Michael Vick's Self-Defeat
" I'm upset with myself, and, you know, through this situation I found Jesus and asked him for forgiveness and turned my life over to God."
When I heard disgraced Atlanta Falcons phenom Michael Vick utter those words before the cameras in his mea culpa moment just after pleading guilty to a federal dogfighting charge, I let out a primal scream of disbelief. Finding God -- like going to rehab -- seems to be the refuge of choice for celebrities on the wrong side of the law.
Sitting in a chair at Walls Barbershop a short time later, I paid close attention to the reactions of the black men there as the Vick story blared over the radio and that sound bite was played.

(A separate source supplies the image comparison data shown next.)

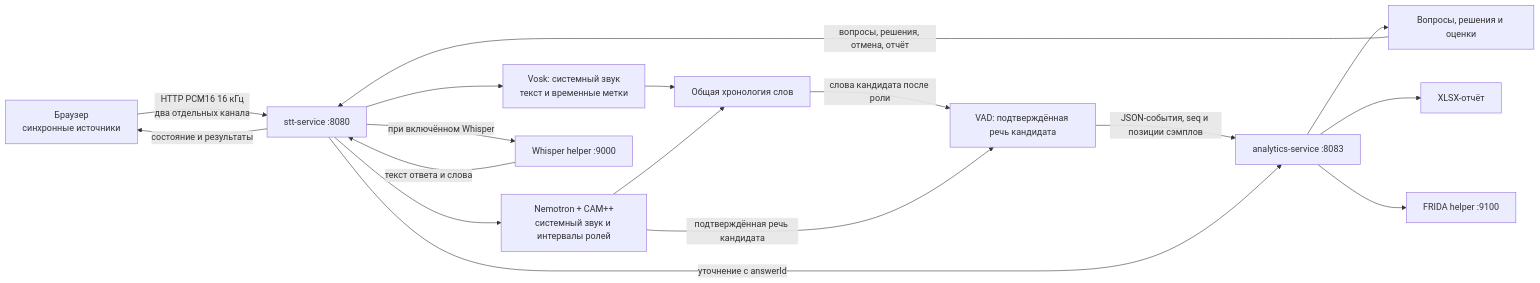
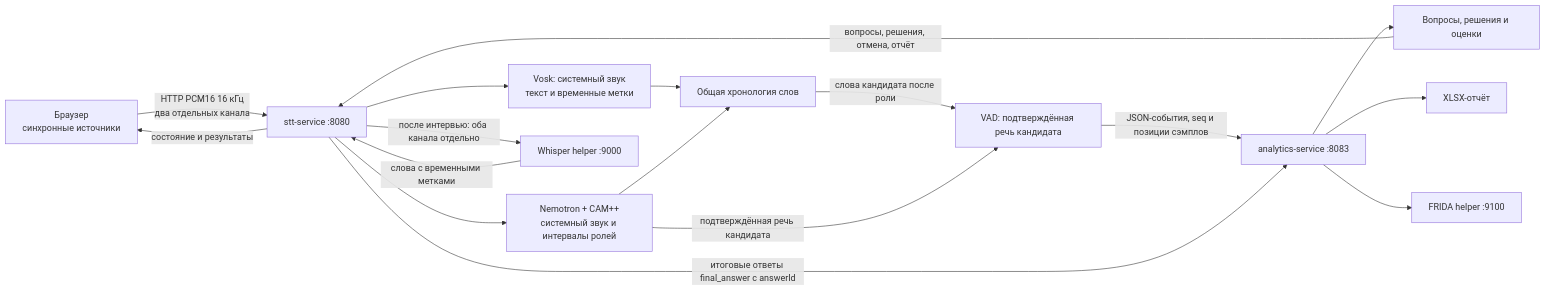
Before and after one commit to ArtemSorin/stt-platform: the diagram in docs/architecture.md, drawn with Mermaid. The commit also changed 32 other files, not shown here.

````diff
--- a/docs/architecture.md
+++ b/docs/architecture.md
@@ -25,19 +25,19 @@
 ```mermaid
 flowchart LR
     B[Браузер<br/>синхронные источники] -->|HTTP PCM16 16 кГц<br/>два отдельных канала| S[stt-service :8080]
     S --> V1[Vosk: системный звук<br/>текст и временные метки]
     S --> N[Nemotron + CAM++<br/>системный звук и интервалы ролей]
     V1 --> M[Общая хронология слов]
     N --> M
     M -->|слова кандидата после роли| D[VAD: подтверждённая речь кандидата]
     N -->|подтверждённая речь кандидата| D
     D -->|JSON-события, seq и позиции сэмплов| A[analytics-service :8083]
     A --> Q[Вопросы, решения и оценки]
     Q -->|вопросы, решения, отмена, отчёт| S
-    S -->|при включённом Whisper| W[Whisper helper :9000]
-    W -->|текст ответа и слова| S
-    S -->|уточнение с answerId| A
+    S -->|после интервью: оба канала отдельно| W[Whisper helper :9000]
+    W -->|слова с временными метками| S
+    S -->|итоговые ответы final_answer с answerId| A
     A --> X[XLSX-отчёт]
     S -->|состояние и результаты| B
     A --> F[FRIDA helper :9100]
 ```
````
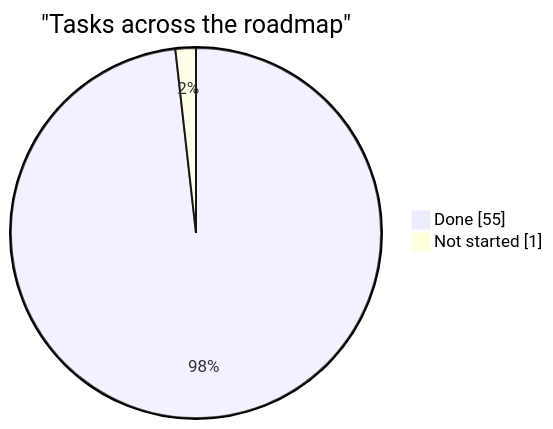
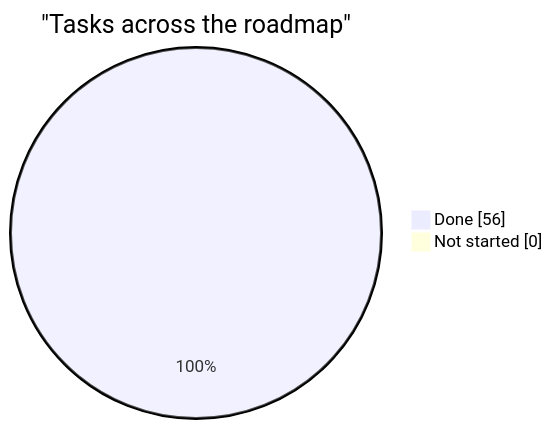
Before and after one commit to AdamClemens/PyFlow: the diagram in docs/planning/status.md, drawn with Mermaid. The commit also changed other lines of this file and 25 other files, not shown here.

````diff
--- a/docs/planning/status.md
+++ b/docs/planning/status.md
@@ -23,6 +23,6 @@
 ```mermaid
 pie showData
     title "Tasks across the roadmap"
-    "Done" : 55
-    "Not started" : 1
+    "Done" : 56
+    "Not started" : 0
 ```
````
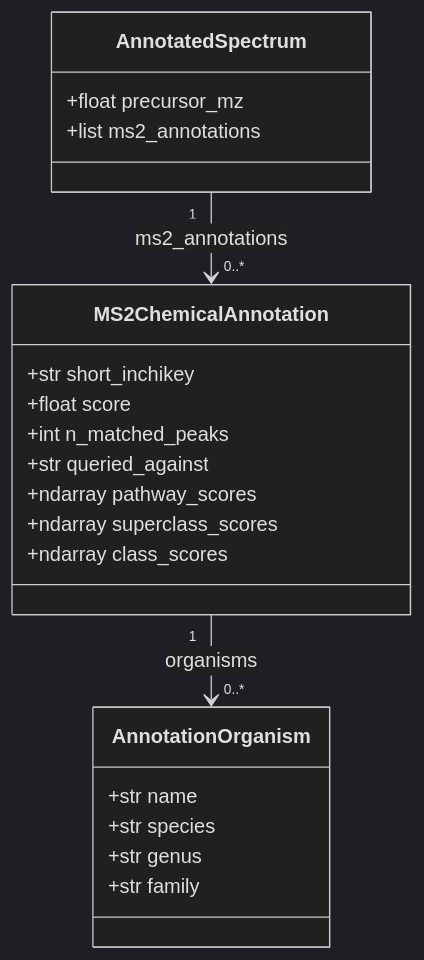
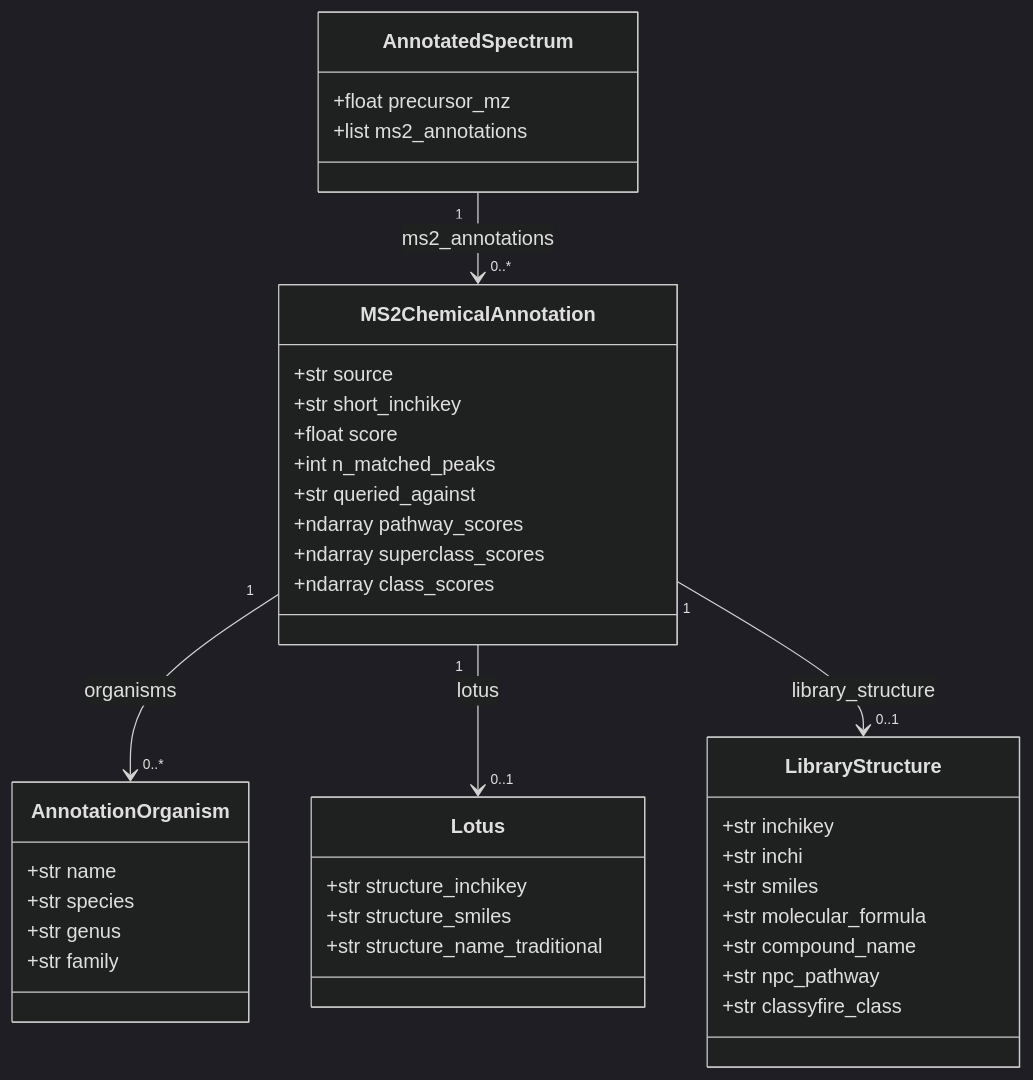
The fourth of 5 diagrams in docs/MS2_ENHANCER.md (llegregam/enpkg_full), drawn with Mermaid before and after one commit. The commit also changed other lines of this file and 10 other files, not shown here.

First line of the commit message:
feat(ms2): annotate library matches that LOTUS does not know

````diff
--- a/docs/MS2_ENHANCER.md
+++ b/docs/MS2_ENHANCER.md
@@ -157,25 +195,42 @@
 ```mermaid
 %%{init: {'theme':'dark'}}%%
 classDiagram
     class AnnotatedSpectrum {
       +float precursor_mz
       +list ms2_annotations
     }
     class MS2ChemicalAnnotation {
+      +str source
       +str short_inchikey
       +float score
       +int n_matched_peaks
       +str queried_against
       +ndarray pathway_scores
       +ndarray superclass_scores
       +ndarray class_scores
     }
     class AnnotationOrganism {
       +str name
       +str species
       +str genus
       +str family
     }
+    class Lotus {
+      +str structure_inchikey
+      +str structure_smiles
+      +str structure_name_traditional
+    }
+    class LibraryStructure {
+      +str inchikey
+      +str inchi
+      +str smiles
+      +str molecular_formula
+      +str compound_name
+      +str npc_pathway
+      +str classyfire_class
+    }
     AnnotatedSpectrum "1" --> "0..*" MS2ChemicalAnnotation : ms2_annotations
     MS2ChemicalAnnotation "1" --> "0..*" AnnotationOrganism : organisms
+    MS2ChemicalAnnotation "1" --> "0..1" Lotus : lotus
+    MS2ChemicalAnnotation "1" --> "0..1" LibraryStructure : library_structure
 ```
````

A gentleman waiting for a haircut snickered. Before leaving, I asked him why he reacted the way he had.
"I'm skeptical," he said.
I'm thrilled not to be alone in not giving Vick a free pass. In the days leading up to Vick's dramatic moment Monday in Richmond, I was growing weary of many African Americans treating him as if he were the victim of an overzealous prosecutor. There were the demands to not rush to judgment. There were the reminders that in America everyone is innocent until proven guilty. And there was the creeping belief that Vick was being singled out because he was a black man who had grown so rich that the white man had to take him down.
Have there been and will there be blacks disproportionately bearing the brunt of criminal prosecutions? Yes. But I refuse to circle my wagons to protect the likes of Michael Vick.
If there is a twinge of anger in that last sentence it's because, as a black man, I am angry -- at Vick and other black men of incredible talent who achieve enviable stature against the odds and then throw it all away. The 27-year-old quarterback in December 2004 signed a record 10-year contract worth $130 million. Yet all it took to snuff out his own career was a criminal dogfighting enterprise called "Bad Newz Kennels," which Vick financed and where he participated in cruelly snuffing out underperforming and losing pit bulls.
His guilty plea came after weeks of lying. He lied to Arthur Blank, the owner of the Falcons. He lied to National Football League Commissioner Roger Goodell. And he lied to the legion of fans who marveled at his prowess on the gridiron.
All that money. All that prestige. All that power to do good, to be a positive role model for black boys and men across the country. Black pride in action.
I should have known he wasn't cut out for such a lofty mission when he flipped the bird to booing fans at the Georgia Dome last season after the Falcons lost a game. But while Vick fell short, there are black heroes out there.
The father who comes home every night and provides for his family is a hero. The mother who works two jobs so her children can go to a better school or grow up in a better neighborhood is a hero. The grandparents who give their children and grandchildren a sense of self and worth and place in the world are heroes. But even heroes need someone to turn to. Someone of stature and character who will reinforce the view-- through words and actions -- that the path to success is paved with sacrifice, hard work, perseverance and a whole lot of gumption.
"I want to apologize to all the young kids out there for my immature acts, and, you know, what I did was, what I did was very immature, so that means I need to grow up," Vick said in a tone that did strike me as penitent. "I hope that every young kid out there . . . will use me as an example to using better judgment and making better decisions." That's a good first step on the road to redemption, but it will be a very long time before Vick claws his way back to respectability in my book. If ever.